Web page revision data

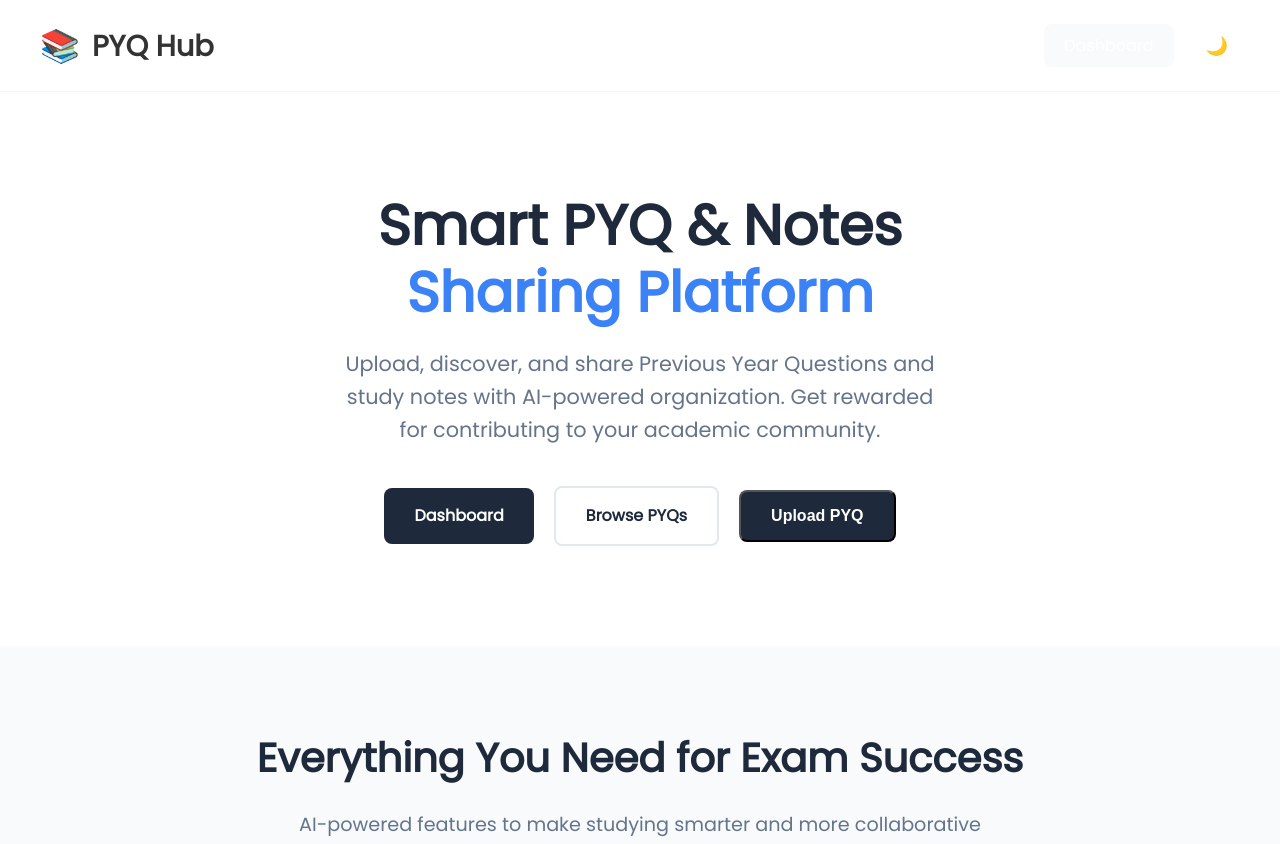
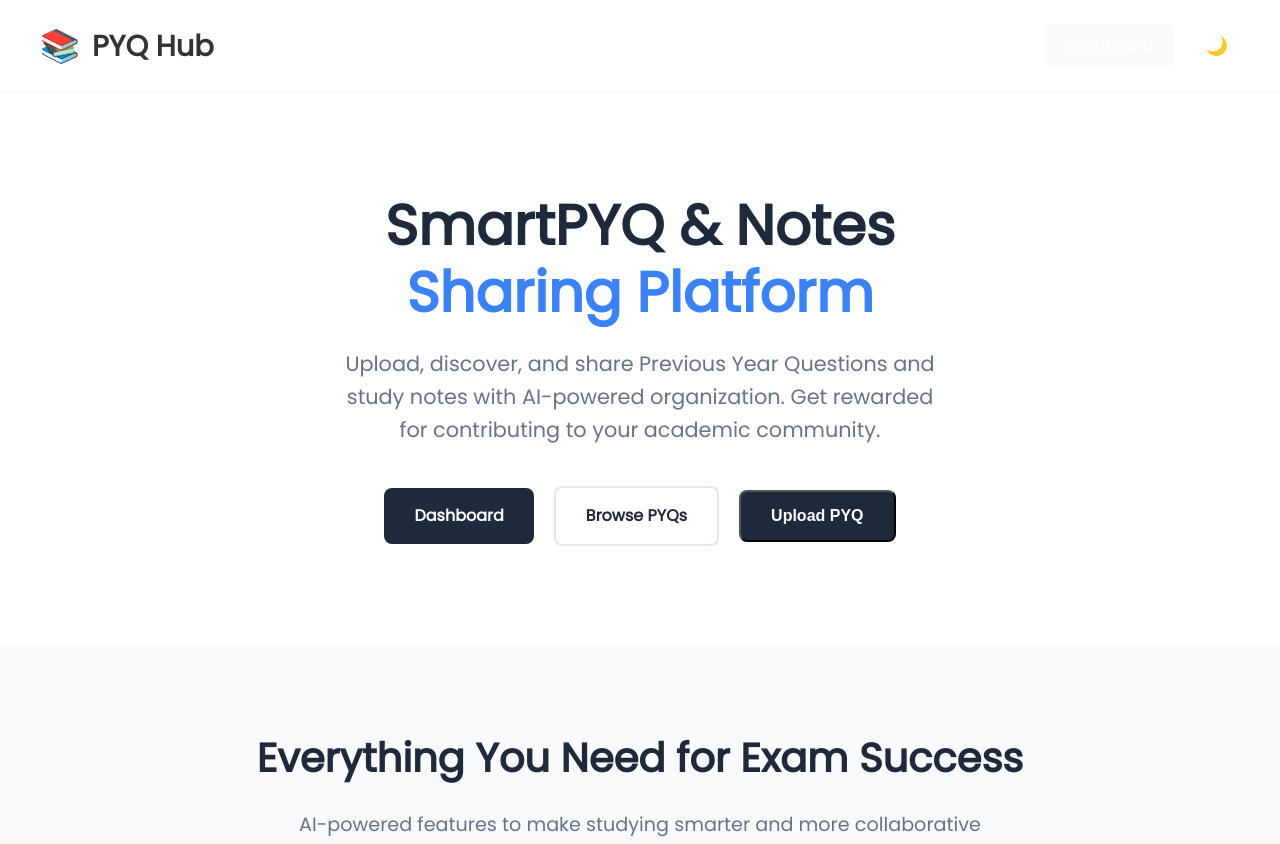
Before and after one commit to awpsun/PYQHUB, a plain HTML site: page index.html in a window 1280 px wide. Shown: the top 844 px of the page. Drawn offline with Linux system fonts and the light colour scheme; no server answers.

Commit message:
Fix header title formatting in index.html

```diff
--- a/index.html
+++ b/index.html
@@ -23,7 +23,7 @@
 
   <section class="hero">
     <div class="hero-content">
-      <h1>Smart PYQ & Notes<br><span class="highlight">Sharing Platform</span></h1>
+      <h1>SmartPYQ & Notes<br><span class="highlight">Sharing Platform</span></h1>
       <p>Upload, discover, and share Previous Year Questions and study notes with AI-powered organization. Get rewarded for contributing to your academic community.</p>
       <div class="hero-buttons">
         <a href="dashboard.html" class="btn btn-primary">Dashboard</a>
```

What is being asked
Your answer should consist of each line of the data above in which the word "html" occurs.

Your response
Before and after one commit to awpsun/PYQHUB, a plain HTML site: page index.html in a window 1280 px wide. Shown: the top 844 px of the page. Drawn offline with Linux system fonts and the light colour scheme; no server answers.
Fix header title formatting in index.html
--- a/index.html
+++ b/index.html
         <a href="dashboard.html" class="btn btn-primary">Dashboard</a>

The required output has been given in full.